(Instructions to follow): Scan the entries below and extract each line with the word "route" in it.
+++++
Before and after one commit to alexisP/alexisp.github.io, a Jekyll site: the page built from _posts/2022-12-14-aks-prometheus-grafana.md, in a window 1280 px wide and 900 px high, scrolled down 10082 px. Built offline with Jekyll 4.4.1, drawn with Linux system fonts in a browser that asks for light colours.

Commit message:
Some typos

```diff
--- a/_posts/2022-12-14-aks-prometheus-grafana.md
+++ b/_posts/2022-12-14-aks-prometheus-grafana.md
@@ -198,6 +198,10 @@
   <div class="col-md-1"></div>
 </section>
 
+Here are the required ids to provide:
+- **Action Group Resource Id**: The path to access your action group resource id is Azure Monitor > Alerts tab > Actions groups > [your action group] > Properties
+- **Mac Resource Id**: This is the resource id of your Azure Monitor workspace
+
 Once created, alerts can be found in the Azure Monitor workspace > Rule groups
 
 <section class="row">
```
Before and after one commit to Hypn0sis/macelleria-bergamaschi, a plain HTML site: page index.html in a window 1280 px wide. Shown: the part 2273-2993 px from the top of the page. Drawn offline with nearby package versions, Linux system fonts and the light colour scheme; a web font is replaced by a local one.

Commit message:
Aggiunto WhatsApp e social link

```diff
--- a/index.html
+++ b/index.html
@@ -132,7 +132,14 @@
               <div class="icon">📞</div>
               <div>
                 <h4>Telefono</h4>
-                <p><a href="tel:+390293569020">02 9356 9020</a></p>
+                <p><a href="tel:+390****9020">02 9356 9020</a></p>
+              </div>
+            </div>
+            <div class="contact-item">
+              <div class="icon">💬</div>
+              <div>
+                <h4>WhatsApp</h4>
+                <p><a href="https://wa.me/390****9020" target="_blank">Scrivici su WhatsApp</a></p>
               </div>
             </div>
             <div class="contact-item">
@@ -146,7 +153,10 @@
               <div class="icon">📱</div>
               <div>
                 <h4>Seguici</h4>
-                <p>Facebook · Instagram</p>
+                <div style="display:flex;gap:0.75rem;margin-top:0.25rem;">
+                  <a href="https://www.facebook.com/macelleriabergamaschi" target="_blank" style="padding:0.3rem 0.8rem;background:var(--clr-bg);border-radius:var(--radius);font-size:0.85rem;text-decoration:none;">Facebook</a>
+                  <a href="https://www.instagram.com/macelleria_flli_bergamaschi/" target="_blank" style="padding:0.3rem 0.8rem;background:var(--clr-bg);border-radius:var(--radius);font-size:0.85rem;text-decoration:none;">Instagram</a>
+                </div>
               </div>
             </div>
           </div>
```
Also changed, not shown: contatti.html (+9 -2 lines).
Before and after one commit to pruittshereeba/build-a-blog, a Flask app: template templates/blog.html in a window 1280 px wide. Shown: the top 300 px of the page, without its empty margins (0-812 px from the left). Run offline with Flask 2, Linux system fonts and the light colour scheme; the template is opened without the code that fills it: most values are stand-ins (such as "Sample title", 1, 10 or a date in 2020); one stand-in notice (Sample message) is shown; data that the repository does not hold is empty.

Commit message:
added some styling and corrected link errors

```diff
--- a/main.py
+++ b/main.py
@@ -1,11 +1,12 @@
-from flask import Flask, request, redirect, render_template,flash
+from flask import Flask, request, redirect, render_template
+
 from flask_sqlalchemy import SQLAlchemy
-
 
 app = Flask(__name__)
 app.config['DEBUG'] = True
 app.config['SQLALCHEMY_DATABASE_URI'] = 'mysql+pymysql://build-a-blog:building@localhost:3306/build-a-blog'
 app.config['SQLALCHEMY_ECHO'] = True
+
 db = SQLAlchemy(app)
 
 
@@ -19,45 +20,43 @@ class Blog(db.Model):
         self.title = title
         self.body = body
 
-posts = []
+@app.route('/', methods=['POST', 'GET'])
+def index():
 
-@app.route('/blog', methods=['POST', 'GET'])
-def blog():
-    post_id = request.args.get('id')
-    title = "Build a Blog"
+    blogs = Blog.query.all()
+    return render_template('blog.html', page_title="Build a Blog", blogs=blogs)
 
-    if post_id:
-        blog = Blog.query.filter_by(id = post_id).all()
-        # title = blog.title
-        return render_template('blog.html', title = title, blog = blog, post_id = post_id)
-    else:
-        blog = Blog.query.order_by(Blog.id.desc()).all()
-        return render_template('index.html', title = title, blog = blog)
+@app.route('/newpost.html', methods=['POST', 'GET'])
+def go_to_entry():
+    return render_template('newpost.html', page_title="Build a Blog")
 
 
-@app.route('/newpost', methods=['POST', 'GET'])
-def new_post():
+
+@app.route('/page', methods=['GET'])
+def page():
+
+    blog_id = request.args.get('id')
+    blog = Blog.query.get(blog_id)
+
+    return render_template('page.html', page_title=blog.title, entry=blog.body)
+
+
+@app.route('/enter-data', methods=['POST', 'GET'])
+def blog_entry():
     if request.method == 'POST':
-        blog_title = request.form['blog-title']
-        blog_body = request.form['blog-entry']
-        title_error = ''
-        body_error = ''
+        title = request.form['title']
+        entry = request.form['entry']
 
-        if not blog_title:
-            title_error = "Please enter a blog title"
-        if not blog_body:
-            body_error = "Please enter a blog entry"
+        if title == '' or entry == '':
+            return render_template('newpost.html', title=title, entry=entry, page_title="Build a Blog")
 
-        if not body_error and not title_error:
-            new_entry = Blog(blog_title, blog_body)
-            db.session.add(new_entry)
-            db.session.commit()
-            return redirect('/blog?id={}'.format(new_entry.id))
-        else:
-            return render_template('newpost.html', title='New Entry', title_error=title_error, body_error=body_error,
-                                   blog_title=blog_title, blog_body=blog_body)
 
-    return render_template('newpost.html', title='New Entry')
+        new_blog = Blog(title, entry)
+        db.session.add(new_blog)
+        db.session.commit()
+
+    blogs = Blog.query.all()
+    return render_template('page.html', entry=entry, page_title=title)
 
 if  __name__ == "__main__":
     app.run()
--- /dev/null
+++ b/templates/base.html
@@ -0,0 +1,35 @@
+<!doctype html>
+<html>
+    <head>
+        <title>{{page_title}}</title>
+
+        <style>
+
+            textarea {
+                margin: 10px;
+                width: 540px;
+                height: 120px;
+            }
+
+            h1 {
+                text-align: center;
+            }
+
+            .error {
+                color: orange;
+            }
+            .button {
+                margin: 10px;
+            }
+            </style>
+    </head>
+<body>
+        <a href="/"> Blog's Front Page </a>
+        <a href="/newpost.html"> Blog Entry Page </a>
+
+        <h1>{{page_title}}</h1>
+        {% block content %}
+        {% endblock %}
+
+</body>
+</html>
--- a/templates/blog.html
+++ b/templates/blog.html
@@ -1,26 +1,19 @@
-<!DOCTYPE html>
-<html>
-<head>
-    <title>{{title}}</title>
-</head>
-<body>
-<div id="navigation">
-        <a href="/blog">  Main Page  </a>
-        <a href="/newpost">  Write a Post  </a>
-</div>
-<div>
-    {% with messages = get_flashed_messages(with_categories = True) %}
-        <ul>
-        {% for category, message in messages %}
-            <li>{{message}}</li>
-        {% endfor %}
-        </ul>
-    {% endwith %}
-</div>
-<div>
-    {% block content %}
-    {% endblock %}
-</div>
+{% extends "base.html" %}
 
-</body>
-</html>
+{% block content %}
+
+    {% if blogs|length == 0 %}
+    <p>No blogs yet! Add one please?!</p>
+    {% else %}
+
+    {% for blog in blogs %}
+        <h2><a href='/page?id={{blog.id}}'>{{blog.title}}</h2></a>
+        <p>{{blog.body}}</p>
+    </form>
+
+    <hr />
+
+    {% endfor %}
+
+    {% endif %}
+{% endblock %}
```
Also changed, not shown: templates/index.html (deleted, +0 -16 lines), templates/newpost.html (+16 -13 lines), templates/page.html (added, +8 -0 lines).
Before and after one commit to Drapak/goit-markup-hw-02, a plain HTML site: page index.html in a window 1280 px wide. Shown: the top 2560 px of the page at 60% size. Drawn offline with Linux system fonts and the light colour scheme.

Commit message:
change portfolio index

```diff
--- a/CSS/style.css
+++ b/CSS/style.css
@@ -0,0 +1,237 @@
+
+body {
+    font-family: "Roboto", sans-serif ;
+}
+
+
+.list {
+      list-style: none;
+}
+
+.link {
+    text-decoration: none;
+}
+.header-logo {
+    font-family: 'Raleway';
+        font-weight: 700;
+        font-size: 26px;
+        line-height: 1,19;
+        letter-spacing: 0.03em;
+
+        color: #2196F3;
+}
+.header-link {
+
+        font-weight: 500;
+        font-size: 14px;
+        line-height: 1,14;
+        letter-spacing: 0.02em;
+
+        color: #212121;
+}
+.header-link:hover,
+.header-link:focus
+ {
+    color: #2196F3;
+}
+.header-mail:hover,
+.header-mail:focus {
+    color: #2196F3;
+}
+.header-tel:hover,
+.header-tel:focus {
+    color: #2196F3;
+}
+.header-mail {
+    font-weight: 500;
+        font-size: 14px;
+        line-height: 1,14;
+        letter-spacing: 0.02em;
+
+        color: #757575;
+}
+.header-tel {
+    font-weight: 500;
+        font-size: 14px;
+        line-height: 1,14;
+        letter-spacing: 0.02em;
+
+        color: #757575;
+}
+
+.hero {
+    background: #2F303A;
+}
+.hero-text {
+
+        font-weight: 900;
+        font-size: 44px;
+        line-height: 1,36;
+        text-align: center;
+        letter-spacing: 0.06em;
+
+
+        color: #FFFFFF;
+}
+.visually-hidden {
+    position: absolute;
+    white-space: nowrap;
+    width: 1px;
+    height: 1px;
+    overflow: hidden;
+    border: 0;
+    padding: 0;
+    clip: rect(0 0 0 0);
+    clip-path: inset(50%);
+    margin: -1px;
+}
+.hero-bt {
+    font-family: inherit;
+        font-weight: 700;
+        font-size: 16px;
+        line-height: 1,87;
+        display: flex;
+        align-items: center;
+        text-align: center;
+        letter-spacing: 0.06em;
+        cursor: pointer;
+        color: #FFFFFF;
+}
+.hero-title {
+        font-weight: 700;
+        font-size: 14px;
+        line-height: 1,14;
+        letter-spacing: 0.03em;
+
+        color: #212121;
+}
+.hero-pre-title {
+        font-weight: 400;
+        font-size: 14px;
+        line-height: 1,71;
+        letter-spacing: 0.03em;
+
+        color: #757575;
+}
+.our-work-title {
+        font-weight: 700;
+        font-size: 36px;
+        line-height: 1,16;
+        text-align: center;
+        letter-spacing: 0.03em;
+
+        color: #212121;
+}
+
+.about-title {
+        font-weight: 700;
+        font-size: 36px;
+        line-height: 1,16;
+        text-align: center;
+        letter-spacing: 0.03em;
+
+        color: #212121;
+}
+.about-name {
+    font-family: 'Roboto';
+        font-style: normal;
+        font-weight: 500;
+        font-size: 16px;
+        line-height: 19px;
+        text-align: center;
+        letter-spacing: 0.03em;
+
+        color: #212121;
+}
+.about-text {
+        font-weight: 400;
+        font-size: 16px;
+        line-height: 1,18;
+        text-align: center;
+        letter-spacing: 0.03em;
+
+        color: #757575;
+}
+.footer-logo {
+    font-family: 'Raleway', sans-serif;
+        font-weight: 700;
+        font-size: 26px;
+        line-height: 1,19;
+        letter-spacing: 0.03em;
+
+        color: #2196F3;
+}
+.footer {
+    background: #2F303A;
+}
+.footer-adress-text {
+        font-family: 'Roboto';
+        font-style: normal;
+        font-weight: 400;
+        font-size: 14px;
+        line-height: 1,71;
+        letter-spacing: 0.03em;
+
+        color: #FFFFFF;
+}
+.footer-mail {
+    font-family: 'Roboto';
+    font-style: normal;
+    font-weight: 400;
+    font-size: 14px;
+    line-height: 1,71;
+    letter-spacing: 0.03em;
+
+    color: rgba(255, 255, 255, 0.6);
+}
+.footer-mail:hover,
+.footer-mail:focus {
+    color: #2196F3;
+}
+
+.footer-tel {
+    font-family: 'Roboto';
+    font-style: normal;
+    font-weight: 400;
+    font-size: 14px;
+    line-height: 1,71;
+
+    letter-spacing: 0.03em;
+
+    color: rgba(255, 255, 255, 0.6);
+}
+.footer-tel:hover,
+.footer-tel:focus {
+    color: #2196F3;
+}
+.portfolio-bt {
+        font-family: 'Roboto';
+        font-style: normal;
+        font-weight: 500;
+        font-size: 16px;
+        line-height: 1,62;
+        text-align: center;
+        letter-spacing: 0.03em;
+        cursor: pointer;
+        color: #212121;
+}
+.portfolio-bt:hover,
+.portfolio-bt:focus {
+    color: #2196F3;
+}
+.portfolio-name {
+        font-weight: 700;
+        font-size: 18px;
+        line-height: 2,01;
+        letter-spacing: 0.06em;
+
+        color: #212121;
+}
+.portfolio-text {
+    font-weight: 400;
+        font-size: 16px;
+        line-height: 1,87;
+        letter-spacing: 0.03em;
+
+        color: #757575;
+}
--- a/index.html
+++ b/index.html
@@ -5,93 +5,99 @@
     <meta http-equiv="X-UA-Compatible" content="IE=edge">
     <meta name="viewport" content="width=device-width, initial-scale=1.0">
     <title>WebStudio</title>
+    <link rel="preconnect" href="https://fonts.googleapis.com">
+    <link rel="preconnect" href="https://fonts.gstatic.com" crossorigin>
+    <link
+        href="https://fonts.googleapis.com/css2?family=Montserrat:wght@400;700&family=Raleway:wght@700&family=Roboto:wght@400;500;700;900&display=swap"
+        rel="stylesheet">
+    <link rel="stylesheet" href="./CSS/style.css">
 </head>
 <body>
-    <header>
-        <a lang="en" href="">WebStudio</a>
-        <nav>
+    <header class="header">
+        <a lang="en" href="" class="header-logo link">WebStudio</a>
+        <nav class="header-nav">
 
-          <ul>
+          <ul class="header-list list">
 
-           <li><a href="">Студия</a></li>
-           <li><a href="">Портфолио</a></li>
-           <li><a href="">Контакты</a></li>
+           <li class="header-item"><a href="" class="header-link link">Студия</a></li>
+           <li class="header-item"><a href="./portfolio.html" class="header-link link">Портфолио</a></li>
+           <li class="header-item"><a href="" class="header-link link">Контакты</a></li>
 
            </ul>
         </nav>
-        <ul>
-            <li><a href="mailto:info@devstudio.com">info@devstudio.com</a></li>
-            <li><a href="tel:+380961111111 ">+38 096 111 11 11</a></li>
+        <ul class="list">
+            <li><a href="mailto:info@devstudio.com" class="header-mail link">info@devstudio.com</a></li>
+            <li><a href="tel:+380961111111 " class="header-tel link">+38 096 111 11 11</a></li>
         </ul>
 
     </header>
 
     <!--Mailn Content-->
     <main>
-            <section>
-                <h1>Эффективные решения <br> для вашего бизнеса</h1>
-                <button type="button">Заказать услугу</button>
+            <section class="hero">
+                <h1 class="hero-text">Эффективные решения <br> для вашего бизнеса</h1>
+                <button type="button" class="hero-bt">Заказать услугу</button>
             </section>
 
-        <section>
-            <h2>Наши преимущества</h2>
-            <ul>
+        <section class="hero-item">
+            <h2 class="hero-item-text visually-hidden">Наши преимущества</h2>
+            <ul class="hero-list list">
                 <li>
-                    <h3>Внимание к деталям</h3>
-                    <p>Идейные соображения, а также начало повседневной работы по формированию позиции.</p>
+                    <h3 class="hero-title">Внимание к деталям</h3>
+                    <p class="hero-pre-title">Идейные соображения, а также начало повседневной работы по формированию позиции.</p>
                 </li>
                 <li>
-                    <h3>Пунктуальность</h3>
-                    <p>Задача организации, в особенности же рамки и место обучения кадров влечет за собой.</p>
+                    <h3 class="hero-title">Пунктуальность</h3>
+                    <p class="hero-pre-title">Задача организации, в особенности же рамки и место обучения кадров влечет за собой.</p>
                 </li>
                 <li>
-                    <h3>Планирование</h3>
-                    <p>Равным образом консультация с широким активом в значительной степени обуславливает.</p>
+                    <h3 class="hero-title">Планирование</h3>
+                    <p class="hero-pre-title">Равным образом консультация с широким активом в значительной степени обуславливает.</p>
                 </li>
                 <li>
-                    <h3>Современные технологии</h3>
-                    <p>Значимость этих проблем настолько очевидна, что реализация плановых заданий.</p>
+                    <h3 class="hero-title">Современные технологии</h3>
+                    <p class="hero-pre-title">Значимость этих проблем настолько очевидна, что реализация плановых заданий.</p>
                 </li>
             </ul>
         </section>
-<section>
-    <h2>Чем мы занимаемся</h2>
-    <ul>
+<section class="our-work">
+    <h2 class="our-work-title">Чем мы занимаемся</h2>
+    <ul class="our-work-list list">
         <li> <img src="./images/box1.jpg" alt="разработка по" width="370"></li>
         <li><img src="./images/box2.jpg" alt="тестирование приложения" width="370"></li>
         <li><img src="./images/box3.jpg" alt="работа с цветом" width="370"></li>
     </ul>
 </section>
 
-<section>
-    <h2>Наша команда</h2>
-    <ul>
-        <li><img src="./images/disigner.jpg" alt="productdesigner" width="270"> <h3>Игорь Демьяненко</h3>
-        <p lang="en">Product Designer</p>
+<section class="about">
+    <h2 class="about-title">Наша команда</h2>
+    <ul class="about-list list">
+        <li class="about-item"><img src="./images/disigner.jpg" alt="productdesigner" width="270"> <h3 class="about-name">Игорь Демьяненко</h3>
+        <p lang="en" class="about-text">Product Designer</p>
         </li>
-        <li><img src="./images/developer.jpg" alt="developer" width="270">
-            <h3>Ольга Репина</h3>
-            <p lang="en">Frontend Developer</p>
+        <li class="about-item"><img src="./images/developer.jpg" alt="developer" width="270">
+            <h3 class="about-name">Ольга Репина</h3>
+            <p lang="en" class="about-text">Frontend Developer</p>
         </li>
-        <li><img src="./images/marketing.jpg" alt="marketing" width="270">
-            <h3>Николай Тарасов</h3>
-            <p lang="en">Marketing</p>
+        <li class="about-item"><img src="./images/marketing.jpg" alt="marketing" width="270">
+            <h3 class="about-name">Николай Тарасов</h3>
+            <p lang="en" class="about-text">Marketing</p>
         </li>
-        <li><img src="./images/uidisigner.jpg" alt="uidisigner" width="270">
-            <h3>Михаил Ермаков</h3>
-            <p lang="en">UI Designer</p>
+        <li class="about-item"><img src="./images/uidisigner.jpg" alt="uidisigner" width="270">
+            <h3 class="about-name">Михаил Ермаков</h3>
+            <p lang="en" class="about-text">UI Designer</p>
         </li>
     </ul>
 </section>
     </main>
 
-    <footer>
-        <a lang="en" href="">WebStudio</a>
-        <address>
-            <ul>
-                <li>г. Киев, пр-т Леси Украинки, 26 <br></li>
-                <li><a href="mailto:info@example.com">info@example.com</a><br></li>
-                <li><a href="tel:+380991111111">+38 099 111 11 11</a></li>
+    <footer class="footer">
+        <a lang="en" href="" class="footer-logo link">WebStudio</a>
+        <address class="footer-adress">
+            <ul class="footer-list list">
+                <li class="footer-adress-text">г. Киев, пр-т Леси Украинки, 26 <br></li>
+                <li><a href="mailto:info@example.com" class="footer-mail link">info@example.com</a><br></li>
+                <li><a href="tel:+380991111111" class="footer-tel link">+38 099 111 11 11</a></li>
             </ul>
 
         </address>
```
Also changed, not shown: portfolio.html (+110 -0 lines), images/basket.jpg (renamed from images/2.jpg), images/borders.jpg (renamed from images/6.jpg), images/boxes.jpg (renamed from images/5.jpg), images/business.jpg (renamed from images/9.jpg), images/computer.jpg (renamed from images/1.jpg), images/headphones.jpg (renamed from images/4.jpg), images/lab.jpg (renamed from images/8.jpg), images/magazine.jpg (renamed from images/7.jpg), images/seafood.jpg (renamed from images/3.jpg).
+++++
(Reply to the exercise):
+@app.route('/', methods=['POST', 'GET'])
-@app.route('/blog', methods=['POST', 'GET'])
+@app.route('/newpost.html', methods=['POST', 'GET'])
-@app.route('/newpost', methods=['POST', 'GET'])
+@app.route('/page', methods=['GET'])
+@app.route('/enter-data', methods=['POST', 'GET'])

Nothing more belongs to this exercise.